Sep. 30 10:00a.m. - 12:00p.m.
Three people: A woman wearing glasses and a mask, a man in a suit, and a woman standing in front of indigenous art.

(L-R) Rev. Leigh Kern, Rev. John Brown and Knowledge Keeper Bonnie Jane Maracle.

In 2022, the Pope and the Archbishop of Canterbury came to Canada to engage with Indigenous communities and Residential School Survivors on how the respective churches that each represents, the Roman Catholic and Anglican, were instrumental in a system that inflicted “spiritual, cultural, emotional, physical, and sexual abuse of First Nations, Inuit and Métis children…” (Calls to Action 58). As apologies were issued, reactions across the country were wide-ranging. This session will explore the impacts that these events had on individuals and communities while looking at the complex relationships that exist between Indigenous communities and “the Church.”

If you plan to attend, please register below. Space is limited. 

Professor Jonathan Hamilton-Diabo will be joined by the following participants: 

The Reverend Leigh Kern (they/she/he) is the Right Relations Coordinator for the Anglican Diocese of Toronto and is cross-appointed to the Toronto Urban Native Ministry (TUNM). TUNM works collaboratively with residential school legacy survivors. This on-the-ground relational work nourishes and informs advocacy within and outside of church structures. Leigh's commitment to community and confronting settler-colonialism came from their parents. Leigh’s father is an Anglican priest, and their mother’s family is from the North Shore of Lake Superior. Leigh’s mother survived extreme intergenerational trauma and violence, and found healing and empowerment in her identity and living off the land. With their support and encouragement, Leigh completed their Masters of Divinity from Yale Divinity School and was ordained in 2016.

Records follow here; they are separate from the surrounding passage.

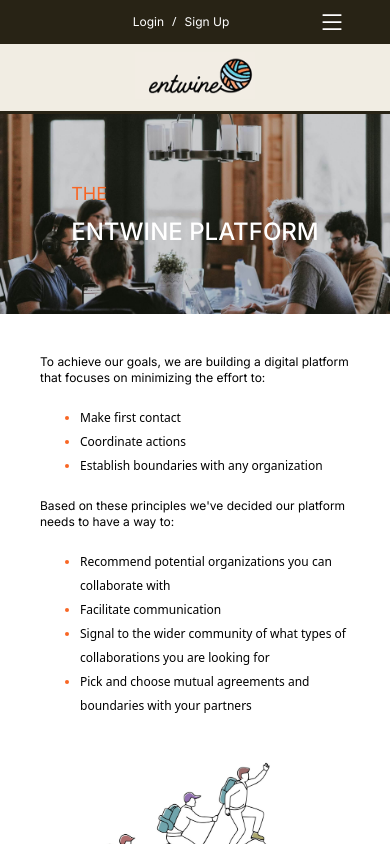
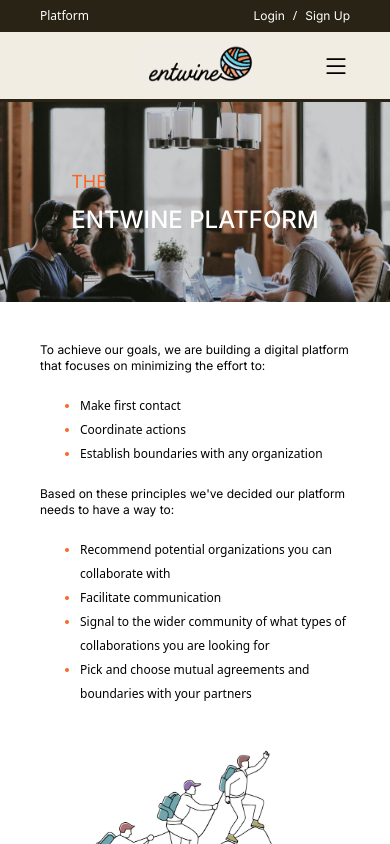
Before and after one commit to teamentwine/entwine-website, a Next.js app: page /platform in a window 390 px wide. Shown: the top 844 px of the page. Built offline with nearby package versions, Linux system fonts and the light colour scheme.

Commit message:
update edits
updated mobile nav
adjusted bullets on platform text

```diff
--- a/src/app/components/Navbar.tsx
+++ b/src/app/components/Navbar.tsx
@@ -39,8 +39,10 @@
 
     return(
         <section id="header flex items-center" className={`${ isOpen ? "fixed h-screen overflow-y-auto w-full z-100": ""}`} >
-            <div className="bg-background-dark flex items-center justify-around text-white pt-2 pb-2 md:py-5 xxs:py-2">
-                <div></div>
+            {/* login */}
+            <div className="bg-background-dark flex items-center justify-end-safe text-white py-2 md:py-5 xxs:py-2 relative">
+                {/* link to platfrom */}
+              <p className="absolute xxs:left-10  sm:text-xl xxs:text-xs md:hidden"><Link href="/platform">Platform</Link></p>
                 {/* TODO: Conditional on which of 2 to display later
                 when accounts are implemented */}
                 {/* <div className="user flex items-center">
@@ -52,36 +54,38 @@
                     </Link>
                     <p className="font-body">Hello, Sierra</p>
                 </div> */}
-                <div className="login-signup flex space-x-2 md:ml-auto md:pr-20">
+                <div className="login-signup flex space-x-2 md:ml-auto xxs:pr-10 md:pr-20">
                     <Link href="#"><p className="font-body">Login</p></Link>
                     <p>/</p>
                     <Link href="#"><p className="font-body">Sign Up</p></Link>
                 </div>
                 {/* - - - */}
 
+            </div>
+
+            <div className="nav-area flex bg-background-base relative">
+                <div className={`flex justify-center items-center ${isOpen ? "drop-shadow-lg drop-shadow-gray-500": ""} bg-background-base`}>
+                    {/* Brand Logo */}
+                    <Link href="/"><Image src={logo} alt="entwine logo" className="logoImage" loading="eager" onClick={()=> handleNavLinkClick('/')}/></Link>
+
                     {/* Open mobile menu on mobile */}
-                <div className="sm:w-10 xxs:w-7 md:hidden xxs:block">
+                    <div className="ml-auto sm:w-10 xxs:w-7 xxs:absolute xxs:right-10 md:hidden xxs:block">
                         {/* hamburger menu icon */}
                         <Link href="#" aria-label="open mobile menu icon">
-                        <svg xmlns="http://www.w3.org/2000/svg" fill="white" className={`bi bi-list svg ${isOpen ? "hidden" : "block"} `} onClick={toggleMobileMenu} viewBox="0 0 16 16">
+                            <svg xmlns="http://www.w3.org/2000/svg" fill="black" className={`bi bi-list svg ${isOpen ? "hidden" : "block"} `} onClick={toggleMobileMenu} viewBox="0 0 16 16">
                             <path fillRule="evenodd" d="M2.5 12a.5.5 0 0 1 .5-.5h10a.5.5 0 0 1 0 1H3a.5.5 0 0 1-.5-.5m0-4a.5.5 0 0 1 .5-.5h10a.5.5 0 0 1 0 1H3a.5.5 0 0 1-.5-.5m0-4a.5.5 0 0 1 .5-.5h10a.5.5 0 0 1 0 1H3a.5.5 0 0 1-.5-.5"/>
                             </svg>
                         </Link>
                         {/* x icon */}
                         <Link href="#" aria-label="close mobile menu icon">
-                        <svg xmlns="http://www.w3.org/2000/svg"fill="currentColor"
-                        className={`bi bi-x-lg fill-white svg ${isOpen ? "block" : "hidden"}`} onClick={closeMobileMenu} viewBox="0 0 16 16">
+                            <svg xmlns="http://www.w3.org/2000/svg" fill="black"
+                            className={`bi bi-x-lg fill-black svg ${isOpen ? "block" : "hidden"}`} onClick={closeMobileMenu} viewBox="0 0 16 16">
                             <path d="M2.146 2.854a.5.5 0 1 1 .708-.708L8 7.293l5.146-5.147a.5.5 0 0 1 .708.708L8.707 8l5.147 5.146a.5.5 0 0 1-.708.708L8 8.707l-5.146 5.147a.5.5 0 0 1-.708-.708L7.293 8z"/>
                             </svg>
                         </Link>
                     </div>
                 </div>
 
-            <div className="nav-area flex bg-background-base">
-                {/* Brand Logo Here */}
-                <div className={`flex flex-col align-center items-center ${isOpen ? " drop-shadow-lg drop-shadow-gray-500": ""} bg-background-base`}>
-                    <Link href="/"><Image src={logo} alt="entwine logo" className="logoImage" loading="eager" onClick={()=> handleNavLinkClick('/')}/></Link>
-                </div>
                 {/* a "div block" to add more spacing between */}
                 <div className="xl:block 2xl:w-100 xl:w-50  xxs:hidden"></div>
                 {/* Menu Naivation Links */}
--- a/src/app/platform/page.tsx
+++ b/src/app/platform/page.tsx
@@ -26,23 +26,23 @@
                 <div className="xxs:space-y-5 md:space-y-10 xxs:mt-5 md:m-10 lg:my-15  ">
                     {/* text group #1 */}
                     <p className="font-body"> To achieve our goals, we are building a digital platform that focuses on minimizing the effort to: </p>
-                    <ul className="list-disc marker:text-secondary-base leading-15 font-light pl-10 md:flex md:justify-between ">
-                        <div className="md:space-y-5 md:max-w-[45%]">
+                    <ul className="list-disc marker:text-secondary-base font-light pl-10 md:flex md:justify-between">
+                        <div className="md:space-y-5 md:w-[45%]">
                             <li className="bulleted-list">Make first contact</li>
                             <li className="bulleted-list">Coordinate actions</li>
                         </div>
-                        <div className="md:max-w-[45%]">
+                        <div className="md:w-[45%]">
                             <li className="bulleted-list">Establish boundaries with any organization</li>
                         </div>
                     </ul>
                     {/* text group #2 */}
                     <p className="font-body">Based on these principles we've decided our platform needs to have a way to:</p>
-                    <ul className="list-disc marker:text-secondary-base leading-15 font-light pl-10 md:flex md:justify-between">
-                        <div className="md:space-y-5 md:max-w-[45%]">
+                    <ul className="list-disc marker:text-secondary-base  font-light pl-10 md:flex md:justify-between">
+                        <div className="md:space-y-5 md:w-[45%]">
                             <li className="bulleted-list">Recommend potential organizations you can collaborate with</li>
                             <li className="bulleted-list">Facilitate communication</li>
                         </div>
-                        <div className="md:space-y-5 md:max-w-[45%]">
+                        <div className="md:space-y-5 md:w-[45%]">
                             <li className="bulleted-list">Signal to the wider community of what types of collaborations you are looking for</li>
                             <li className="bulleted-list">Pick and choose mutual agreements and boundaries with your partners</li>
                         </div>
```
Lines whose indentation alone changed are shown as unchanged.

Rev. John Brown is a Deacon at St. Ignatius Loyola Parish in Mississauga. John is also a lawyer at McCarthy Tétrault, where he is also the chair of the firm’s Reconciliation Committee. For more information about John, please visit his bio page.

Iehnhotonkws Bonnie Jane Maracle is from the Wolf Clan of the Mohawk Nation,  Tyendinaga Territory, Ontario. She holds a B.A. in Indigenous Studies, Trent University; a B.Ed. and M.Ed., Queen’s University; and is a Ph.D. candidate in Indigenous Studies, Trent University. Bonnie Jane is a member of the Board of Directors for TTO Language & Culture Centre, Tyendinaga; the Ontario Native Literacy Coalition, Grand River; and is the Coordinator of the Mohawk Language Program at Kanatsiohareke Mohawk Community. She is presently employed at the University of Toronto as the In-Residence Traditional Teacher at First Nations House, a sessional instructor at OISE-CTL and an online instructor at the University of Victoria.